### What is required
From first line to last, output the records below exactly.

### Saved data entries
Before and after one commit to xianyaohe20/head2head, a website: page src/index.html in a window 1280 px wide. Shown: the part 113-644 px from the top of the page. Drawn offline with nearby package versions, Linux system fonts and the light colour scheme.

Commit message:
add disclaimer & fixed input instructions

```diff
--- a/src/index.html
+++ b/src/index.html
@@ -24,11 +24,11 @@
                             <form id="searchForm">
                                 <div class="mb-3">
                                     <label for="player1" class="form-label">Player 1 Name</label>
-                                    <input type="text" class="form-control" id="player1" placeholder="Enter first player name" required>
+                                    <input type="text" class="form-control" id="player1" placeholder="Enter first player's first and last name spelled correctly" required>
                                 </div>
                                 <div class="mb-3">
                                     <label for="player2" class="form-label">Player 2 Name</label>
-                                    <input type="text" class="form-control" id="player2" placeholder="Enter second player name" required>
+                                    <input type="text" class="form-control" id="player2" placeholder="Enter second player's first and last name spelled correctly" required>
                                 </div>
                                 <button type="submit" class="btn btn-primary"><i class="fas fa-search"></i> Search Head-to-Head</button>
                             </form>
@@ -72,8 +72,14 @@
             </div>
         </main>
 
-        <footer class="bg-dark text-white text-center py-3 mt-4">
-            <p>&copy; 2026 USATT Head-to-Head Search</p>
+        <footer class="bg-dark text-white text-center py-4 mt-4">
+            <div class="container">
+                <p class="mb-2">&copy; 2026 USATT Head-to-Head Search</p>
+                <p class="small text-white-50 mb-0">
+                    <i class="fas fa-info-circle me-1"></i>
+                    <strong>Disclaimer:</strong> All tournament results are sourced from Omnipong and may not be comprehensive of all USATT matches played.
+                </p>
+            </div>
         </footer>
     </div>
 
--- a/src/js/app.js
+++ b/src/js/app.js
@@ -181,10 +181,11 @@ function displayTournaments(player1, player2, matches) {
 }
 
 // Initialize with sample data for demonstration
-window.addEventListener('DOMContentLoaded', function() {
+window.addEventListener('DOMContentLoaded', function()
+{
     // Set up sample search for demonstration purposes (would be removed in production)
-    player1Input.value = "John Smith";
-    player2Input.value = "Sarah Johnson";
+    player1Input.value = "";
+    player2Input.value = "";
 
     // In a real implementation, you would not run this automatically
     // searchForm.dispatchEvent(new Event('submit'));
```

### Answer to the exercise
Before and after one commit to xianyaohe20/head2head, a website: page src/index.html in a window 1280 px wide. Shown: the part 113-644 px from the top of the page. Drawn offline with nearby package versions, Linux system fonts and the light colour scheme.

Commit message:
add disclaimer & fixed input instructions

```diff
--- a/src/index.html
+++ b/src/index.html
@@ -24,11 +24,11 @@
                             <form id="searchForm">
                                 <div class="mb-3">
                                     <label for="player1" class="form-label">Player 1 Name</label>
-                                    <input type="text" class="form-control" id="player1" placeholder="Enter first player name" required>
+                                    <input type="text" class="form-control" id="player1" placeholder="Enter first player's first and last name spelled correctly" required>
                                 </div>
                                 <div class="mb-3">
                                     <label for="player2" class="form-label">Player 2 Name</label>
-                                    <input type="text" class="form-control" id="player2" placeholder="Enter second player name" required>
+                                    <input type="text" class="form-control" id="player2" placeholder="Enter second player's first and last name spelled correctly" required>
                                 </div>
                                 <button type="submit" class="btn btn-primary"><i class="fas fa-search"></i> Search Head-to-Head</button>
                             </form>
@@ -72,8 +72,14 @@
             </div>
         </main>
 
-        <footer class="bg-dark text-white text-center py-3 mt-4">
-            <p>&copy; 2026 USATT Head-to-Head Search</p>
+        <footer class="bg-dark text-white text-center py-4 mt-4">
+            <div class="container">
+                <p class="mb-2">&copy; 2026 USATT Head-to-Head Search</p>
+                <p class="small text-white-50 mb-0">
+                    <i class="fas fa-info-circle me-1"></i>
+                    <strong>Disclaimer:</strong> All tournament results are sourced from Omnipong and may not be comprehensive of all USATT matches played.
+                </p>
+            </div>
         </footer>
     </div>
 
--- a/src/js/app.js
+++ b/src/js/app.js
@@ -181,10 +181,11 @@ function displayTournaments(player1, player2, matches) {
 }
 
 // Initialize with sample data for demonstration
-window.addEventListener('DOMContentLoaded', function() {
+window.addEventListener('DOMContentLoaded', function()
+{
     // Set up sample search for demonstration purposes (would be removed in production)
-    player1Input.value = "John Smith";
-    player2Input.value = "Sarah Johnson";
+    player1Input.value = "";
+    player2Input.value = "";
 
     // In a real implementation, you would not run this automatically
     // searchForm.dispatchEvent(new Event('submit'));
```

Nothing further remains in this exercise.